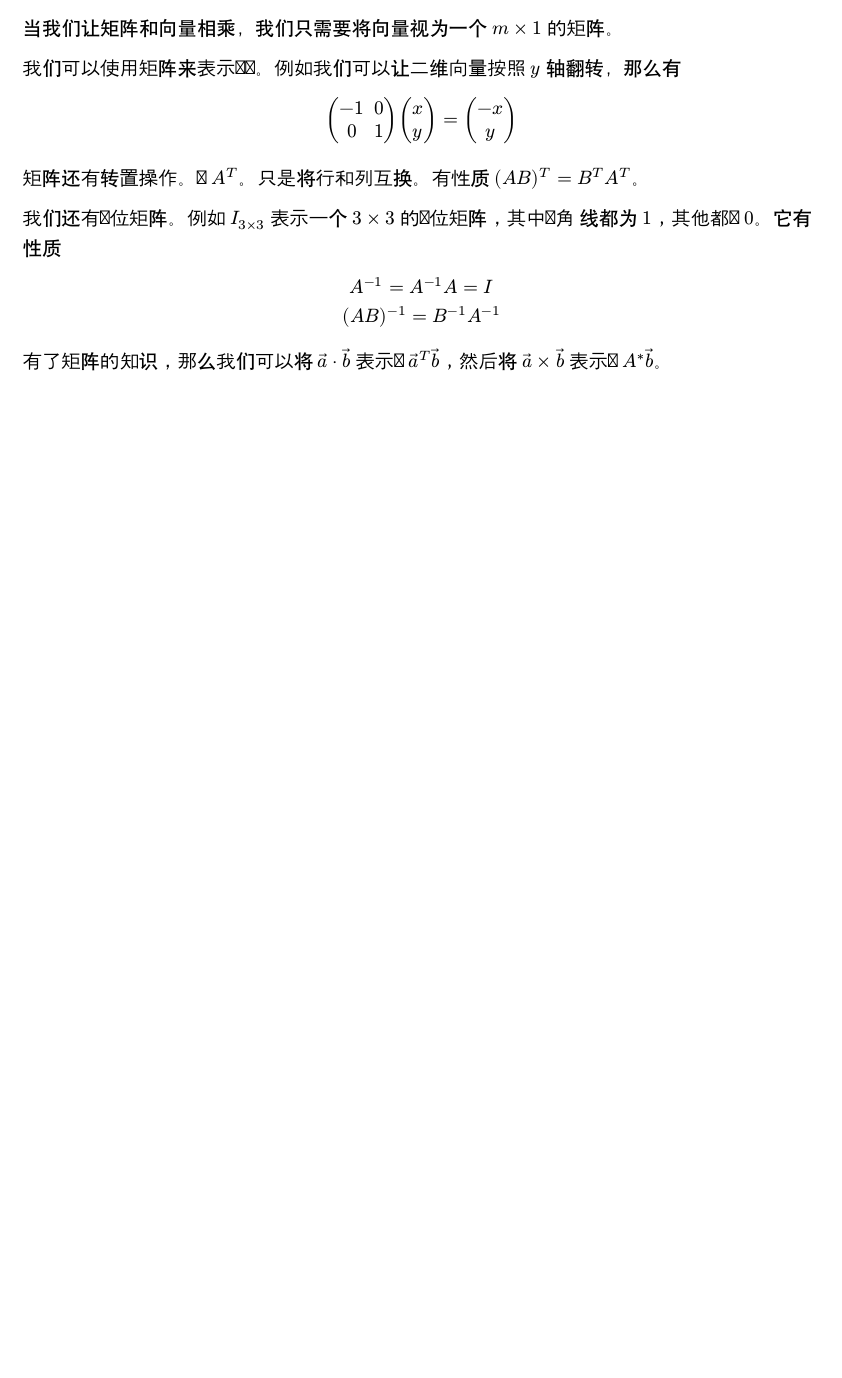
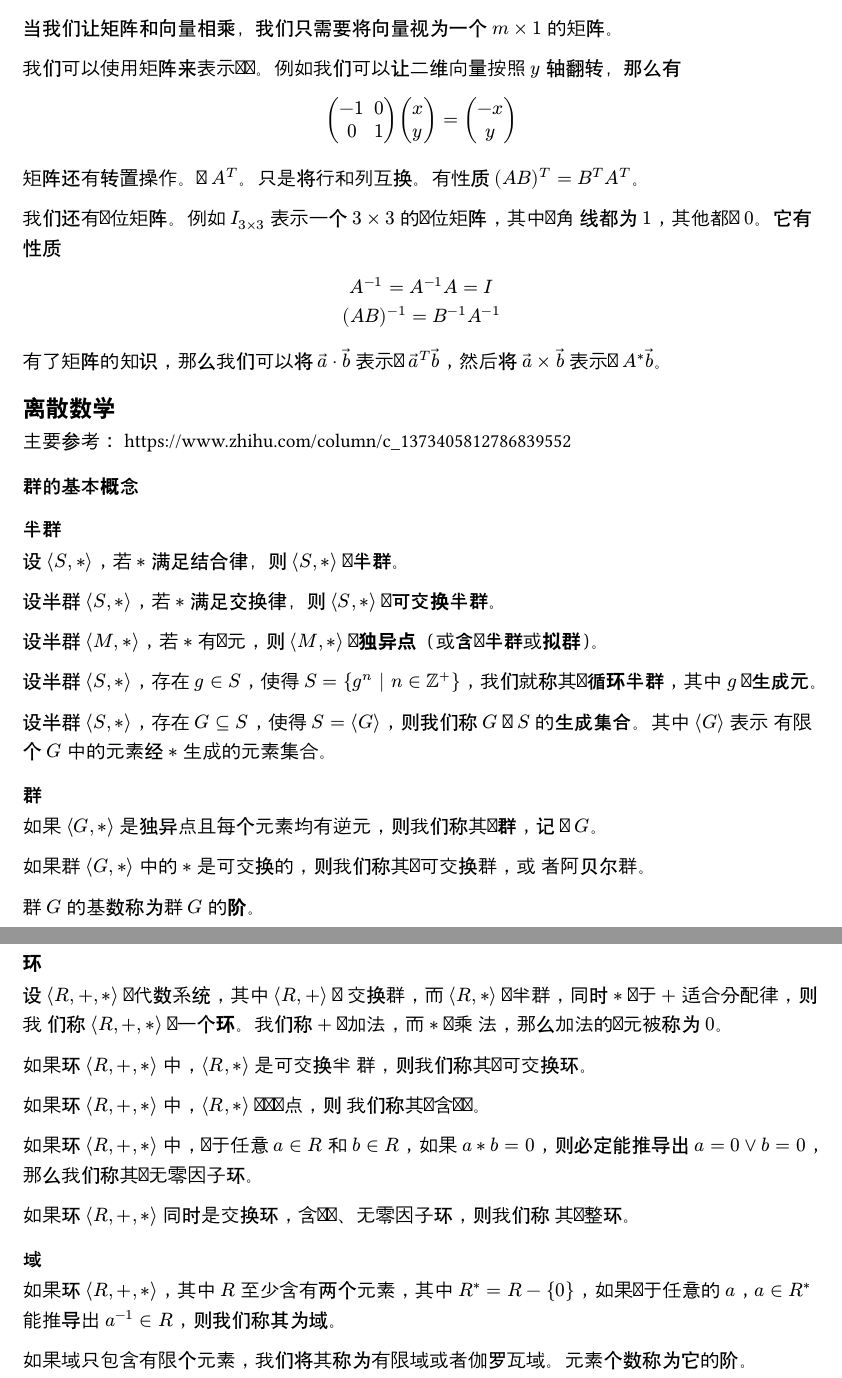
Before and after one commit to PeterlitsZo/cookbook, a Typst document (typst/parts/math/_index.typ): part of page 3 of 3 before the commit and two parts of pages 3 and 4 of 4 after it, the two joined at a grey line, cut so that both start at the same text, the shorter picture padded with empty space. Compiled offline with Typst 0.15.

Commit message:
Add discrete math content in typst document.

```diff
--- a/typst/parts/math/_index.typ
+++ b/typst/parts/math/_index.typ
@@ -137,3 +140,63 @@ $
 
 有了矩阵的知识，那么我们可以将 $arrow(a) dot.c arrow(b)$ 表示为 $arrow(a)^T
 arrow(b)$，然后将 $arrow(a) times arrow(b)$ 表示为 $A^* arrow(b)$。
+
+== 离散数学
+
+主要参考： https://www.zhihu.com/column/c_1373405812786839552
+
+=== 群的基本概念
+
+==== 半群
+
+设 $chevron.l S, * chevron.r$，若 $*$ 满足结合律，则 $chevron.l S, * chevron.r$
+为*半群*。
+
+设半群 $chevron.l S, * chevron.r$，若 $*$ 满足交换律，则 $chevron.l S, *
+chevron.r$ 为*可交换半群*。
+
+设半群 $chevron.l M, * chevron.r$，若 $*$ 有幺元，则 $chevron.l M, * chevron.r$
+为*独异点*（或*含幺半群*或*拟群*）。
+
+设半群 $chevron.l S, * chevron.r$，存在 $g in S$，使得 $S = { g^n | n in ZZ^+
+}$，我们就称其为*循环半群*，其中 $g$ 为*生成元*。
+
+设半群 $chevron.l S, * chevron.r$，存在 $G subset.eq S$，使得 $S = chevron.l G
+chevron.r$，则我们称 $G$ 为 $S$ 的*生成集合*。其中 $chevron.l G chevron.r$ 表示
+有限个 $G$ 中的元素经 $*$ 生成的元素集合。
+
+==== 群
+
+如果 $chevron.l G, * chevron.r$ 是独异点且每个元素均有逆元，则我们称其为*群*，记
+为 $G$。
+
+如果群 $chevron.l G, * chevron.r$ 中的 $*$ 是可交换的，则我们称其为可交换群，或
+者阿贝尔群。
+
+群 $G$ 的基数称为群 $G$ 的*阶*。
+
+==== 环
+
+设 $chevron.l R, +, * chevron.r$ 为代数系统，其中 $chevron.l R, + chevron.r$ 为
+交换群，而 $chevron.l R, * chevron.r$ 为半群，同时 $*$ 关于 $+$ 适合分配律，则我
+们称 $chevron.l R, +, * chevron.r$ 为一个*环*。我们称 $+$ 为加法，而 $*$ 为乘
+法，那么加法的幺元被称为 $0$。
+
+如果环 $chevron.l R, +, * chevron.r$ 中，$chevron.l R, * chevron.r$ 是可交换半
+群，则我们称其为可交换环。
+
+如果环 $chevron.l R, +, * chevron.r$ 中，$chevron.l R, * chevron.r$ 为独异点，则
+我们称其为含幺环。
+
+如果环 $chevron.l R, +, * chevron.r$ 中，对于任意 $a in R$ 和 $b in R$，如果 $a
+* b = 0$，则必定能推导出 $a = 0 or b = 0$，那么我们称其为无零因子环。
+
+如果环 $chevron.l R, +, * chevron.r$ 同时是交换环，含幺环、无零因子环，则我们称
+其为整环。
+
+==== 域
+
+如果环 $chevron.l R, +, * chevron.r$，其中 $R$ 至少含有两个元素，其中 $R^* = R -
+{ 0 }$，如果对于任意的 $a$，$a in R^*$ 能推导出 $a^(-1) in R$，则我们称其为域。
+
+如果域只包含有限个元素，我们将其称为有限域或者伽罗瓦域。元素个数称为它的阶。
```
Also changed, not shown: typst/parts/math/_index.typ (5 more changed lines).
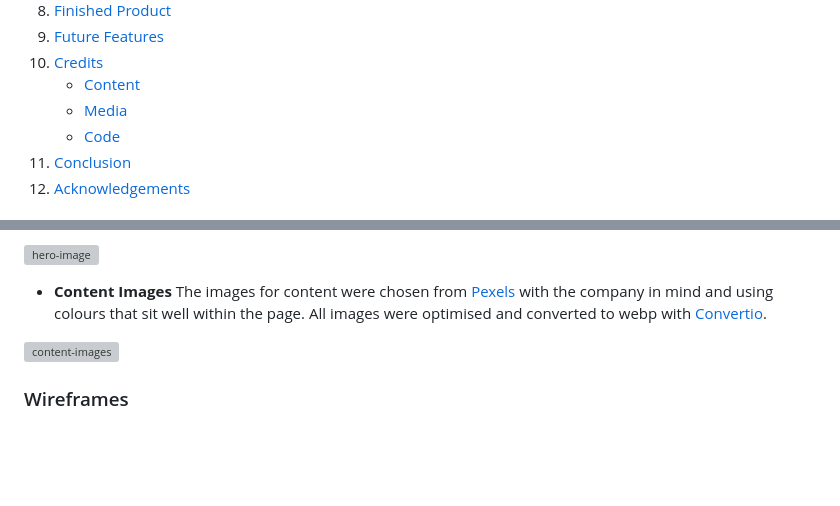
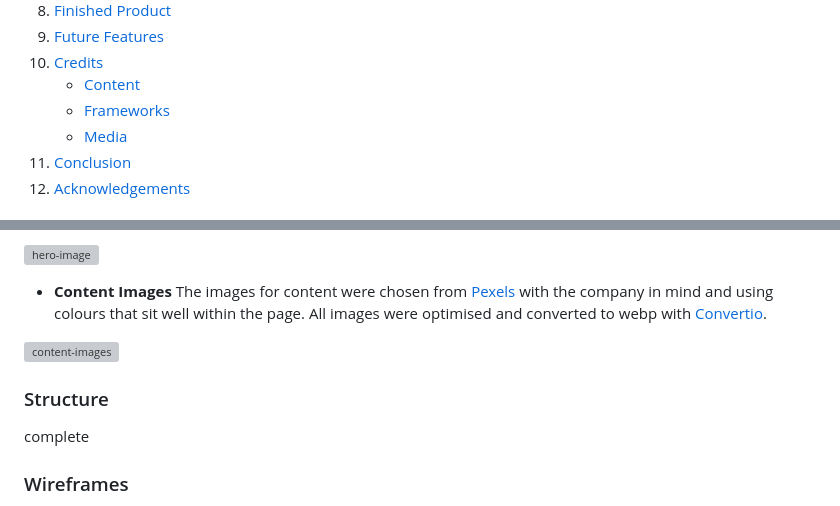
Before and after one commit to sarahmclo/colourway, a Markdown page: README.md, 2 parts joined by grey strips. Drawn GitHub-style; blank space fills up the shorter version; grey boxes are pictures that could not be loaded.

Commit message:
Update README.md table of contents

```diff
--- a/README.md
+++ b/README.md
@@ -42,8 +42,8 @@ Welcome to COLOURWAY, Your Colour Analysts. With this site we offer a clean, pra
 9. [Future Features](#future-features)
 10. [Credits](#credits)
     - [Content](#content)
+    - [Frameworks](#frameworks)
     - [Media](#media)
-    - [Code](#code)
 11. [Conclusion](#conclusion)
 12. [Acknowledgements](#acknowledgements)
 
@@ -174,6 +174,9 @@ Hero image designed by me in Adobe Illustrator and Photoshop to be bright and in
 The images for content were chosen from [Pexels](https://www.pexels.com/) with the company in mind and using colours that sit well within the page. All images were optimised and converted to webp with [Convertio](https://convertio.co/).
 
 ![content-images](docs/images/content-images.webp)
+
+### Structure
+complete
 
 ### Wireframes
 Wireframes serve as the blueprint for our website, outlining the layout and functionality of each page. They help us visualise the user experience and iterate on design concepts before implementation.
```
Also changed, not shown: other parts of README.md (+0 -1 lines).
========================================
PROBLEM DETAILS:
The response is the full listing, copied exactly, with the pictures omitted.

ANSWER BELOW:
Before and after one commit to PeterlitsZo/cookbook, a Typst document (typst/parts/math/_index.typ): part of page 3 of 3 before the commit and two parts of pages 3 and 4 of 4 after it, the two joined at a grey line, cut so that both start at the same text, the shorter picture padded with empty space. Compiled offline with Typst 0.15.

Commit message:
Add discrete math content in typst document.

```diff
--- a/typst/parts/math/_index.typ
+++ b/typst/parts/math/_index.typ
@@ -137,3 +140,63 @@ $
 
 有了矩阵的知识，那么我们可以将 $arrow(a) dot.c arrow(b)$ 表示为 $arrow(a)^T
 arrow(b)$，然后将 $arrow(a) times arrow(b)$ 表示为 $A^* arrow(b)$。
+
+== 离散数学
+
+主要参考： https://www.zhihu.com/column/c_1373405812786839552
+
+=== 群的基本概念
+
+==== 半群
+
+设 $chevron.l S, * chevron.r$，若 $*$ 满足结合律，则 $chevron.l S, * chevron.r$
+为*半群*。
+
+设半群 $chevron.l S, * chevron.r$，若 $*$ 满足交换律，则 $chevron.l S, *
+chevron.r$ 为*可交换半群*。
+
+设半群 $chevron.l M, * chevron.r$，若 $*$ 有幺元，则 $chevron.l M, * chevron.r$
+为*独异点*（或*含幺半群*或*拟群*）。
+
+设半群 $chevron.l S, * chevron.r$，存在 $g in S$，使得 $S = { g^n | n in ZZ^+
+}$，我们就称其为*循环半群*，其中 $g$ 为*生成元*。
+
+设半群 $chevron.l S, * chevron.r$，存在 $G subset.eq S$，使得 $S = chevron.l G
+chevron.r$，则我们称 $G$ 为 $S$ 的*生成集合*。其中 $chevron.l G chevron.r$ 表示
+有限个 $G$ 中的元素经 $*$ 生成的元素集合。
+
+==== 群
+
+如果 $chevron.l G, * chevron.r$ 是独异点且每个元素均有逆元，则我们称其为*群*，记
+为 $G$。
+
+如果群 $chevron.l G, * chevron.r$ 中的 $*$ 是可交换的，则我们称其为可交换群，或
+者阿贝尔群。
+
+群 $G$ 的基数称为群 $G$ 的*阶*。
+
+==== 环
+
+设 $chevron.l R, +, * chevron.r$ 为代数系统，其中 $chevron.l R, + chevron.r$ 为
+交换群，而 $chevron.l R, * chevron.r$ 为半群，同时 $*$ 关于 $+$ 适合分配律，则我
+们称 $chevron.l R, +, * chevron.r$ 为一个*环*。我们称 $+$ 为加法，而 $*$ 为乘
+法，那么加法的幺元被称为 $0$。
+
+如果环 $chevron.l R, +, * chevron.r$ 中，$chevron.l R, * chevron.r$ 是可交换半
+群，则我们称其为可交换环。
+
+如果环 $chevron.l R, +, * chevron.r$ 中，$chevron.l R, * chevron.r$ 为独异点，则
+我们称其为含幺环。
+
+如果环 $chevron.l R, +, * chevron.r$ 中，对于任意 $a in R$ 和 $b in R$，如果 $a
+* b = 0$，则必定能推导出 $a = 0 or b = 0$，那么我们称其为无零因子环。
+
+如果环 $chevron.l R, +, * chevron.r$ 同时是交换环，含幺环、无零因子环，则我们称
+其为整环。
+
+==== 域
+
+如果环 $chevron.l R, +, * chevron.r$，其中 $R$ 至少含有两个元素，其中 $R^* = R -
+{ 0 }$，如果对于任意的 $a$，$a in R^*$ 能推导出 $a^(-1) in R$，则我们称其为域。
+
+如果域只包含有限个元素，我们将其称为有限域或者伽罗瓦域。元素个数称为它的阶。
```
Also changed, not shown: typst/parts/math/_index.typ (5 more changed lines).
Before and after one commit to sarahmclo/colourway, a Markdown page: README.md, 2 parts joined by grey strips. Drawn GitHub-style; blank space fills up the shorter version; grey boxes are pictures that could not be loaded.

Commit message:
Update README.md table of contents

```diff
--- a/README.md
+++ b/README.md
@@ -42,8 +42,8 @@ Welcome to COLOURWAY, Your Colour Analysts. With this site we offer a clean, pra
 9. [Future Features](#future-features)
 10. [Credits](#credits)
     - [Content](#content)
+    - [Frameworks](#frameworks)
     - [Media](#media)
-    - [Code](#code)
 11. [Conclusion](#conclusion)
 12. [Acknowledgements](#acknowledgements)
 
@@ -174,6 +174,9 @@ Hero image designed by me in Adobe Illustrator and Photoshop to be bright and in
 The images for content were chosen from [Pexels](https://www.pexels.com/) with the company in mind and using colours that sit well within the page. All images were optimised and converted to webp with [Convertio](https://convertio.co/).
 
 ![content-images](docs/images/content-images.webp)
+
+### Structure
+complete
 
 ### Wireframes
 Wireframes serve as the blueprint for our website, outlining the layout and functionality of each page. They help us visualise the user experience and iterate on design concepts before implementation.
```
Also changed, not shown: other parts of README.md (+0 -1 lines).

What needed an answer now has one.